◆ **WHAT IS EXPECTED**
Your job is to copy the lines from the material that include "template".

◆ **SUPPLIED INFORMATION**
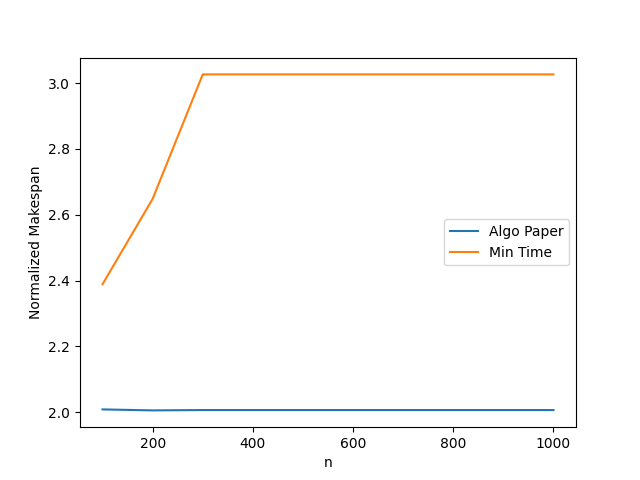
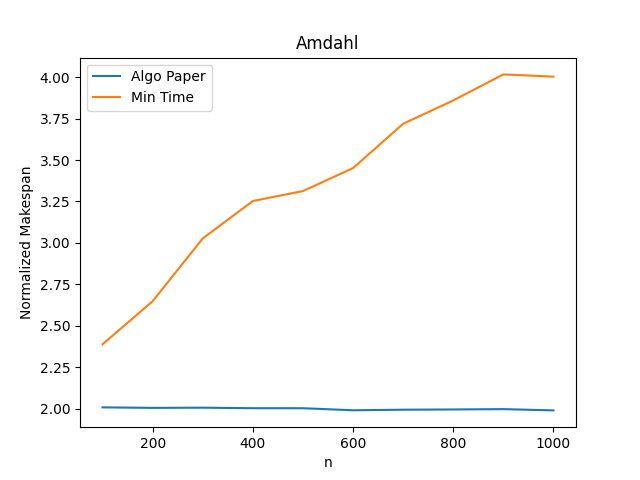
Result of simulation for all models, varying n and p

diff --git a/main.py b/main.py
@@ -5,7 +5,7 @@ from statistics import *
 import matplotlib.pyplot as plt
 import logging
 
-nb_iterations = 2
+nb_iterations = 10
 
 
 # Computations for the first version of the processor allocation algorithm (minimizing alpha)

---

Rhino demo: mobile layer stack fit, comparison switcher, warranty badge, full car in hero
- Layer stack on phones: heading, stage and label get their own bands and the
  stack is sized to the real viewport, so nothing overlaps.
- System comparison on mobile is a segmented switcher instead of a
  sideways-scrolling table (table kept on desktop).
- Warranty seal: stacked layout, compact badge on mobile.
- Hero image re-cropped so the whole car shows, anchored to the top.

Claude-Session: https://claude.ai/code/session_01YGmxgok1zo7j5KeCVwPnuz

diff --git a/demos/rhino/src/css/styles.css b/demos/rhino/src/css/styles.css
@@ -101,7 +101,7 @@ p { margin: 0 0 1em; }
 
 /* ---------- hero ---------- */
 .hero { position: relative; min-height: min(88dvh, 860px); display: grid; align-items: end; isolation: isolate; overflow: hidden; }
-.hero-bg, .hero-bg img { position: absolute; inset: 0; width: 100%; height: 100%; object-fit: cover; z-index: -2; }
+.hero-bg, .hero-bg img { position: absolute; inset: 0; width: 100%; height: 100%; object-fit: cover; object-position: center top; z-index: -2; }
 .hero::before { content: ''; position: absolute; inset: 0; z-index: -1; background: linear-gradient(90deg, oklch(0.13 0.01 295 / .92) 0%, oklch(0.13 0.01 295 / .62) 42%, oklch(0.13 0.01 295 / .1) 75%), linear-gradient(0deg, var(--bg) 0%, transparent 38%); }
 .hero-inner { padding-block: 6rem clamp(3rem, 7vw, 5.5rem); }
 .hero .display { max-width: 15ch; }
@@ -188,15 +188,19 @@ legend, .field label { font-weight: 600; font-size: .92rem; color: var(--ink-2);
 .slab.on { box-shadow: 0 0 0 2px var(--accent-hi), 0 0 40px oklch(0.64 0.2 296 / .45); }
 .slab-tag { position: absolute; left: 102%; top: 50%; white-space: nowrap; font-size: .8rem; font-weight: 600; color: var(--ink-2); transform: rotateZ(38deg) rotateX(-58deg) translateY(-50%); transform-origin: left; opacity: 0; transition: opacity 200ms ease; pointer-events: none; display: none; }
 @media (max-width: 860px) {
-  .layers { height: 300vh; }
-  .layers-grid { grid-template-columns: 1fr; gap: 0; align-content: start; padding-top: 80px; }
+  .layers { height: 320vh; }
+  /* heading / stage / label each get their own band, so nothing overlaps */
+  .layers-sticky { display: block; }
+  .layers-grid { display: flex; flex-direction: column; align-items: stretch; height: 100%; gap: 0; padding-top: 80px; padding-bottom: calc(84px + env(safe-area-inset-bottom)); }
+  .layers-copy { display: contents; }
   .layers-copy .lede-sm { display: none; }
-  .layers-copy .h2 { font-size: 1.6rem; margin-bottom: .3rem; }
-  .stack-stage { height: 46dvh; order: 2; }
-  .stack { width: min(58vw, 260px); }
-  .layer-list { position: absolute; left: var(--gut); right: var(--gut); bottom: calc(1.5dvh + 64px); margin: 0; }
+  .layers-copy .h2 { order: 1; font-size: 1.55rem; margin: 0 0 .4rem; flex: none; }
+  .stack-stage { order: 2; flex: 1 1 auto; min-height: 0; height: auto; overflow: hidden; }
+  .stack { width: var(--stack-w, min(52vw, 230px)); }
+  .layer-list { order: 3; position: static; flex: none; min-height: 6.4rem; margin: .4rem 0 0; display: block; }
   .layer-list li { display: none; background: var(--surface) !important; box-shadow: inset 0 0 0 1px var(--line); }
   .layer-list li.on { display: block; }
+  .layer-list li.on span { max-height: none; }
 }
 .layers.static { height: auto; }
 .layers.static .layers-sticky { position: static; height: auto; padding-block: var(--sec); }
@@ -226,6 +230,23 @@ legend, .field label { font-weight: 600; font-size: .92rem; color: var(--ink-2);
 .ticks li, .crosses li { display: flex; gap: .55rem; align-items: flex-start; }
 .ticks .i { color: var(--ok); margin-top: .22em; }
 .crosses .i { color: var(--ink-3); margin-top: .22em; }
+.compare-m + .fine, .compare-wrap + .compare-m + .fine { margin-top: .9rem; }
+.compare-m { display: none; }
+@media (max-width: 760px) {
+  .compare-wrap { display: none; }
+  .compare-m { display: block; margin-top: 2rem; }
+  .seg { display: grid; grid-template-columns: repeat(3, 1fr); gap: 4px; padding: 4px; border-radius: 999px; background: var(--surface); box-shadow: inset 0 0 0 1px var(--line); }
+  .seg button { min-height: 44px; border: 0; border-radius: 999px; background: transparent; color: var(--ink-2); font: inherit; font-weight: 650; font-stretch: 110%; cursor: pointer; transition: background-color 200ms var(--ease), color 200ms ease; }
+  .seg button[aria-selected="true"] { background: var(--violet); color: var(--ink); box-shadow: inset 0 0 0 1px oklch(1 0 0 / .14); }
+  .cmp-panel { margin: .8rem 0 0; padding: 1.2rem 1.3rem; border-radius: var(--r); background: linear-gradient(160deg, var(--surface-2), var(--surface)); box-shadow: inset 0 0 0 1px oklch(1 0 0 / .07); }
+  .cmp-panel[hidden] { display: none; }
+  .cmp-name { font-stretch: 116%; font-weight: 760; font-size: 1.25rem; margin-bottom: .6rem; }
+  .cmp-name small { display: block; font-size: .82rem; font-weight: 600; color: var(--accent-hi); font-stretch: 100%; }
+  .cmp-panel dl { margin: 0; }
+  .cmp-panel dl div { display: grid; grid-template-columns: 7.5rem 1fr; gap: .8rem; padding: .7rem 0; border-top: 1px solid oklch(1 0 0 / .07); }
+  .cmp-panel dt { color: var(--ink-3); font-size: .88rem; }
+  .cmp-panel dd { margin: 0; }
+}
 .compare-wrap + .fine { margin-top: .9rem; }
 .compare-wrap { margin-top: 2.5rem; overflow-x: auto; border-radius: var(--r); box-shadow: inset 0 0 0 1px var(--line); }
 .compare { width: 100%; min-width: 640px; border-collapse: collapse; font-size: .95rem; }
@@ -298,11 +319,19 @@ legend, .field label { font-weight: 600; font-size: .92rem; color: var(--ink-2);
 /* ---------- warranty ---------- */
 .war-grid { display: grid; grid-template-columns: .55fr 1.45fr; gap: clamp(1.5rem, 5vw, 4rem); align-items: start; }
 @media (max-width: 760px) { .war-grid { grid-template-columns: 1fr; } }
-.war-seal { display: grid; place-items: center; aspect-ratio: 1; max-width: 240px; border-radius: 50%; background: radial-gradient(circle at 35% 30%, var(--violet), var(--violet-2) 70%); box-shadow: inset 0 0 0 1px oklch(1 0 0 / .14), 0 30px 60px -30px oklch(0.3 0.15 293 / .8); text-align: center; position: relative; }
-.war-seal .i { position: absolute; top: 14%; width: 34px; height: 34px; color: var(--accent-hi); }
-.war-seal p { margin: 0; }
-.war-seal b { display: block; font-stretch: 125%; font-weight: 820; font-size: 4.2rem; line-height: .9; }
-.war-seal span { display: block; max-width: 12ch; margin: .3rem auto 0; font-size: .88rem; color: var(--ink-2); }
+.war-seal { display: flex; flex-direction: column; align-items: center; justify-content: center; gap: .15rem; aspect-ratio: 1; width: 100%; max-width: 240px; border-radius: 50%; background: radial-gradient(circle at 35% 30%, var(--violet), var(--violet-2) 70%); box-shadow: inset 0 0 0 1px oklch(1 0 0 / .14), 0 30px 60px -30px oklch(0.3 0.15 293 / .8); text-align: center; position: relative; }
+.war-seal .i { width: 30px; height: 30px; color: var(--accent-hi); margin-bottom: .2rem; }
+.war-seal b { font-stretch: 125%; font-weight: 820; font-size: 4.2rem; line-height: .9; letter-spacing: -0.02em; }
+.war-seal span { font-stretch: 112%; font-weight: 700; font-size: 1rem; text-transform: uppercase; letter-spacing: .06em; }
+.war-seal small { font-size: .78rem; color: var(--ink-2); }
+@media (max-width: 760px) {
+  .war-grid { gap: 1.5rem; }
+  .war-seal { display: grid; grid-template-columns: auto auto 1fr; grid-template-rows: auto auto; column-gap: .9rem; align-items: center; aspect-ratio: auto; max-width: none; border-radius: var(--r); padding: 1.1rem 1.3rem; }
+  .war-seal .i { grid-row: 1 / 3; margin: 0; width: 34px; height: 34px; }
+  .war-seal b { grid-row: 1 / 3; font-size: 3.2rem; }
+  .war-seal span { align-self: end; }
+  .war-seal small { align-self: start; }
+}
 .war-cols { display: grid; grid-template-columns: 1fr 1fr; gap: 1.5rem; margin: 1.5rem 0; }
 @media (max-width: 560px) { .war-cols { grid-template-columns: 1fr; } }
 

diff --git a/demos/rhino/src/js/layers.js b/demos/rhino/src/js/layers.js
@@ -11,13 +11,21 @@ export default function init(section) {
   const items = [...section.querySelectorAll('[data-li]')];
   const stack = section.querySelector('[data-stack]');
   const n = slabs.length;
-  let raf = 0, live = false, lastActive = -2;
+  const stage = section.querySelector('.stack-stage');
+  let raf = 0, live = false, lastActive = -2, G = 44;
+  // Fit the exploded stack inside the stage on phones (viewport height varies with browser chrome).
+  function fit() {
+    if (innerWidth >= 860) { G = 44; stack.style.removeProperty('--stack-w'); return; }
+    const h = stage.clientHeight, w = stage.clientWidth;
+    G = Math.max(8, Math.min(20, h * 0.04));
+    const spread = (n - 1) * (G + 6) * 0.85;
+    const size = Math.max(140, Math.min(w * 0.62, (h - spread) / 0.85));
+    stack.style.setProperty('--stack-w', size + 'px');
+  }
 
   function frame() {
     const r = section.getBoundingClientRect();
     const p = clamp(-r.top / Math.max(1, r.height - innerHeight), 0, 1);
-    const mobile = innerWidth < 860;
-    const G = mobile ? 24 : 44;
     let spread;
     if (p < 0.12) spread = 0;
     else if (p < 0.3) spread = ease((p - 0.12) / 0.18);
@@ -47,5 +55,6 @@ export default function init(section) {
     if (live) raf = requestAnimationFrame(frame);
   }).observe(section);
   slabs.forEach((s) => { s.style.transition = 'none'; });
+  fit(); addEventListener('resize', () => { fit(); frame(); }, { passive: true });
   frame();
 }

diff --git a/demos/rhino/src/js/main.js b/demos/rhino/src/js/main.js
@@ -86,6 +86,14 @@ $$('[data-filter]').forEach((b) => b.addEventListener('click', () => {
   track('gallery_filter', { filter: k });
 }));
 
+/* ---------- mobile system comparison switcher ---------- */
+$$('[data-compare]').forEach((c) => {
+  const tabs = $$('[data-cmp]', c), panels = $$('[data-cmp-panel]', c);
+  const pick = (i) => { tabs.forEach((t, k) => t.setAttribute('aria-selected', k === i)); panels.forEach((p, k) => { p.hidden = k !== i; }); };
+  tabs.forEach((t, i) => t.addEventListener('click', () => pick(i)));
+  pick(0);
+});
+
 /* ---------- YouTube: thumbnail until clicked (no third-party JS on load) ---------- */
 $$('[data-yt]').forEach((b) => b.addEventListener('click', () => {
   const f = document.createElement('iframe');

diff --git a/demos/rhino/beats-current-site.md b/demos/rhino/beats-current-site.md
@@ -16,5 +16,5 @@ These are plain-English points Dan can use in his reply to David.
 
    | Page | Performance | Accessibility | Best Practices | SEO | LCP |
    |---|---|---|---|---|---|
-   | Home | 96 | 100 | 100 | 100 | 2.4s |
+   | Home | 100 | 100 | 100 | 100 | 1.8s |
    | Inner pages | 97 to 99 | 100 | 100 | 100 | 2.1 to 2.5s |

...

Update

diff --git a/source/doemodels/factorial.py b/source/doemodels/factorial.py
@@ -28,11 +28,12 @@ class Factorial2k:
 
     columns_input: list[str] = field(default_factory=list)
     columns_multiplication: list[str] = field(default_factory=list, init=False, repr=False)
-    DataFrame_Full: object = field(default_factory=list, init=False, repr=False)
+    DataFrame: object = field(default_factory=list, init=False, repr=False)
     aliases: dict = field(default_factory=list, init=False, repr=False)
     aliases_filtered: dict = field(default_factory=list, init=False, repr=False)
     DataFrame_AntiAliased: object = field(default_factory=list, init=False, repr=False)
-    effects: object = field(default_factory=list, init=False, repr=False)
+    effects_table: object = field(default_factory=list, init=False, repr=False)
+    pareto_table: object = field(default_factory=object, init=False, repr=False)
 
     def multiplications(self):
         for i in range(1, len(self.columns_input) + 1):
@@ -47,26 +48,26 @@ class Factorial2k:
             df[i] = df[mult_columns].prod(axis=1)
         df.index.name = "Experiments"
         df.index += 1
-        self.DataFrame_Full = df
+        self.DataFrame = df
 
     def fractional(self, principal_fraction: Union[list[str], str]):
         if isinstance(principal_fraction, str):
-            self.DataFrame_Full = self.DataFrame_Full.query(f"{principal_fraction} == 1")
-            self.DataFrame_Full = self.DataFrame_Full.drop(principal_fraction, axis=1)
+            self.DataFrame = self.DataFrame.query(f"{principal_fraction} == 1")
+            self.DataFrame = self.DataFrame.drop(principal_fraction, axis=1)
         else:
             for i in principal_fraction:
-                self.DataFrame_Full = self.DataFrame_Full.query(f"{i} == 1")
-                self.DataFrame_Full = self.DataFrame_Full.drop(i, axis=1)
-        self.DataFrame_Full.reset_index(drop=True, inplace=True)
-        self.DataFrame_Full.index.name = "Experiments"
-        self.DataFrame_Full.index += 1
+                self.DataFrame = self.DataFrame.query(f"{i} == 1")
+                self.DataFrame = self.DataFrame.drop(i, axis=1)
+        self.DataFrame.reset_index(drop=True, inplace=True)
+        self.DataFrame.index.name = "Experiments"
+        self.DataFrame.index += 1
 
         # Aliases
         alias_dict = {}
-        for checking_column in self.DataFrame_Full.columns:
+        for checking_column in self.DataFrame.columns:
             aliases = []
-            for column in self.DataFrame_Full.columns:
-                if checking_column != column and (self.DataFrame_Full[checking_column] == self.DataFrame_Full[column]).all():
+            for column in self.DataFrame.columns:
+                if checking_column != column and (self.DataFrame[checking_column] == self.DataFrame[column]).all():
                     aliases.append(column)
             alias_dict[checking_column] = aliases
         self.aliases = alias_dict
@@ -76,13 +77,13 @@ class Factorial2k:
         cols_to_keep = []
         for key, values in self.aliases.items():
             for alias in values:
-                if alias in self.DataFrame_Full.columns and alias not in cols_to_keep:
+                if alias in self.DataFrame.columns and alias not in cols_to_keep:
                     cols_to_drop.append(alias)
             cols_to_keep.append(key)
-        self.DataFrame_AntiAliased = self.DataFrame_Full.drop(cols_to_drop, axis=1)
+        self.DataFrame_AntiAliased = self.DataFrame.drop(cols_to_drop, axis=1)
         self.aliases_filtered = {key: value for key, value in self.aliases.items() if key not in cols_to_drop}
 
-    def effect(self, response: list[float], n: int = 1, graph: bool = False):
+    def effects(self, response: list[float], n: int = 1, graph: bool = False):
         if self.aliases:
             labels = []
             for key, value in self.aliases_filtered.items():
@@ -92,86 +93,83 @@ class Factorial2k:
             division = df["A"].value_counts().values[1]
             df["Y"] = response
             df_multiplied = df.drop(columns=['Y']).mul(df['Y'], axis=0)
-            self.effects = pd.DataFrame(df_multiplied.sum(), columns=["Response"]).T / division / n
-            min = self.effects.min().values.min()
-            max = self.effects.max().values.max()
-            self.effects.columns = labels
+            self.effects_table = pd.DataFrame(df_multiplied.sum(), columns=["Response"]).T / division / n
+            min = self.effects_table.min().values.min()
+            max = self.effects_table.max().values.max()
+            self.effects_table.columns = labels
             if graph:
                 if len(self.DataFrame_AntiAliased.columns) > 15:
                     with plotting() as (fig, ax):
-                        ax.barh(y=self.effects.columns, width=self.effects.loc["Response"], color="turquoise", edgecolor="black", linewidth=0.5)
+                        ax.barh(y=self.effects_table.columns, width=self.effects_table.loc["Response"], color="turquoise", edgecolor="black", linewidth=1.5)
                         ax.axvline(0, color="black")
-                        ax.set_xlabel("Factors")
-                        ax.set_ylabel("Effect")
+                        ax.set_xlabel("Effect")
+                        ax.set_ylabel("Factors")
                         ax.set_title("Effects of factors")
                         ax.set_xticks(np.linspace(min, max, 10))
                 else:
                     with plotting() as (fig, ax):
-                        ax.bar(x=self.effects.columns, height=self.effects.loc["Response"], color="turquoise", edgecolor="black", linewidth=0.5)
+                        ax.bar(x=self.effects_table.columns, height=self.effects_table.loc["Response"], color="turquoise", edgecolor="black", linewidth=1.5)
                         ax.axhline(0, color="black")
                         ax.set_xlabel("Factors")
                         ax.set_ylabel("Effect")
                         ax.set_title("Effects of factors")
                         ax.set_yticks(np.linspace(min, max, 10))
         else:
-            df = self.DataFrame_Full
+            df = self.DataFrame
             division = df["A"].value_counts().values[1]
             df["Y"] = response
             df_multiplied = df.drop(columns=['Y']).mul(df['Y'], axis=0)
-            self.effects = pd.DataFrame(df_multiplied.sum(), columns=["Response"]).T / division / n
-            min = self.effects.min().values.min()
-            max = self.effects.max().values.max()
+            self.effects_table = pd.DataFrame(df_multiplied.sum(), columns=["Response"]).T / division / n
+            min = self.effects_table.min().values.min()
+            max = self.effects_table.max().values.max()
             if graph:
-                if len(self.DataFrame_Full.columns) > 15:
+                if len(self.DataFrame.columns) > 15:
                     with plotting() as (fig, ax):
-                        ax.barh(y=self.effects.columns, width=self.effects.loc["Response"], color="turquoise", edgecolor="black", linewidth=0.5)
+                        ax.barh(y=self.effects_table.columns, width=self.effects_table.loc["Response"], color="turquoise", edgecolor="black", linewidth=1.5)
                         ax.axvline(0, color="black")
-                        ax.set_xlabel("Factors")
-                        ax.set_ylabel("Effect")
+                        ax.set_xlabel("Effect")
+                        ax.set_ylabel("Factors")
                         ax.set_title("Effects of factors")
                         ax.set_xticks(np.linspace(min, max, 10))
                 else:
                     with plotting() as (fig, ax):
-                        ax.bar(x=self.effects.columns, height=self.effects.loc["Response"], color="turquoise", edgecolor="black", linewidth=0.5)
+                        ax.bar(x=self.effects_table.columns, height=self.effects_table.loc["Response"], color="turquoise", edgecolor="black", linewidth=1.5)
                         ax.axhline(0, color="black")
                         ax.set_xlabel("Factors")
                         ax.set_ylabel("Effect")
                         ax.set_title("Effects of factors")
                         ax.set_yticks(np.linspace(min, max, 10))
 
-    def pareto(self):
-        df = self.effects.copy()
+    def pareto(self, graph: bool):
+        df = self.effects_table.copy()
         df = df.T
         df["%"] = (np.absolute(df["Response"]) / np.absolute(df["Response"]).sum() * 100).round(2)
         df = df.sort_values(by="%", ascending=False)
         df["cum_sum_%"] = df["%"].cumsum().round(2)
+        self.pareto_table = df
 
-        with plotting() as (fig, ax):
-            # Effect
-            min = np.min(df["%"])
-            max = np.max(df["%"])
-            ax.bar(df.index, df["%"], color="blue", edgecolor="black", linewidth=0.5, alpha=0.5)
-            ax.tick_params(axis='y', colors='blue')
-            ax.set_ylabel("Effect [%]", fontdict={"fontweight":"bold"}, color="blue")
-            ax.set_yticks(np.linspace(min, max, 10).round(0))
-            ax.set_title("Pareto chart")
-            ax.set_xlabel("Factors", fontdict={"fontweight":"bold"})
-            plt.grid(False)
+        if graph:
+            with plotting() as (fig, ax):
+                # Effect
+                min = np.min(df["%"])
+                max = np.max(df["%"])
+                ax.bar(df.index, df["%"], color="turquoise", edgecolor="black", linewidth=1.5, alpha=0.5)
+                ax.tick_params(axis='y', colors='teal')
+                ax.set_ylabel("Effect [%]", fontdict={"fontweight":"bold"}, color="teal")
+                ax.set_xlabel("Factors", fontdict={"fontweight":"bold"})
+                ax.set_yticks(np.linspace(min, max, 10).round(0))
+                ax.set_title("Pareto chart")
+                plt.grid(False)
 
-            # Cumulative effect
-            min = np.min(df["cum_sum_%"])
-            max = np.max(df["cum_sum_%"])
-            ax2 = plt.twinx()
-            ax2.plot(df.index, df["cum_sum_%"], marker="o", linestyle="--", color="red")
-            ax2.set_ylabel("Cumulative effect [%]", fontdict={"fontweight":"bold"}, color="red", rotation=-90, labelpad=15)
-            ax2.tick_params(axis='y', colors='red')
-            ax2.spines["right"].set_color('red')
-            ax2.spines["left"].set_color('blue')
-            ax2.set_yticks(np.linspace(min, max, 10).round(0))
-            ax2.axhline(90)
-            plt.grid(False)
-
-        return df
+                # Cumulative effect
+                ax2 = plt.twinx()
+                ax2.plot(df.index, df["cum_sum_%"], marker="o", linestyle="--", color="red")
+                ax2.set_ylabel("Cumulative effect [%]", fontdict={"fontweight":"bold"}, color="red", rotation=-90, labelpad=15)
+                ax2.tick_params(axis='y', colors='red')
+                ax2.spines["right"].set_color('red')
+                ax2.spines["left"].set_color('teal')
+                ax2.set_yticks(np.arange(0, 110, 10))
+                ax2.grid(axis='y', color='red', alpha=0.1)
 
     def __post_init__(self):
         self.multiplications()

◆ **RESULT OF THIS EXERCISE**
-  .layers-grid { grid-template-columns: 1fr; gap: 0; align-content: start; padding-top: 80px; }
+  .seg { display: grid; grid-template-columns: repeat(3, 1fr); gap: 4px; padding: 4px; border-radius: 999px; background: var(--surface); box-shadow: inset 0 0 0 1px var(--line); }
+  .cmp-panel dl div { display: grid; grid-template-columns: 7.5rem 1fr; gap: .8rem; padding: .7rem 0; border-top: 1px solid oklch(1 0 0 / .07); }
 .war-grid { display: grid; grid-template-columns: .55fr 1.45fr; gap: clamp(1.5rem, 5vw, 4rem); align-items: start; }
 @media (max-width: 760px) { .war-grid { grid-template-columns: 1fr; } }
+  .war-seal { display: grid; grid-template-columns: auto auto 1fr; grid-template-rows: auto auto; column-gap: .9rem; align-items: center; aspect-ratio: auto; max-width: none; border-radius: var(--r); padding: 1.1rem 1.3rem; }
 .war-cols { display: grid; grid-template-columns: 1fr 1fr; gap: 1.5rem; margin: 1.5rem 0; }
 @media (max-width: 560px) { .war-cols { grid-template-columns: 1fr; } }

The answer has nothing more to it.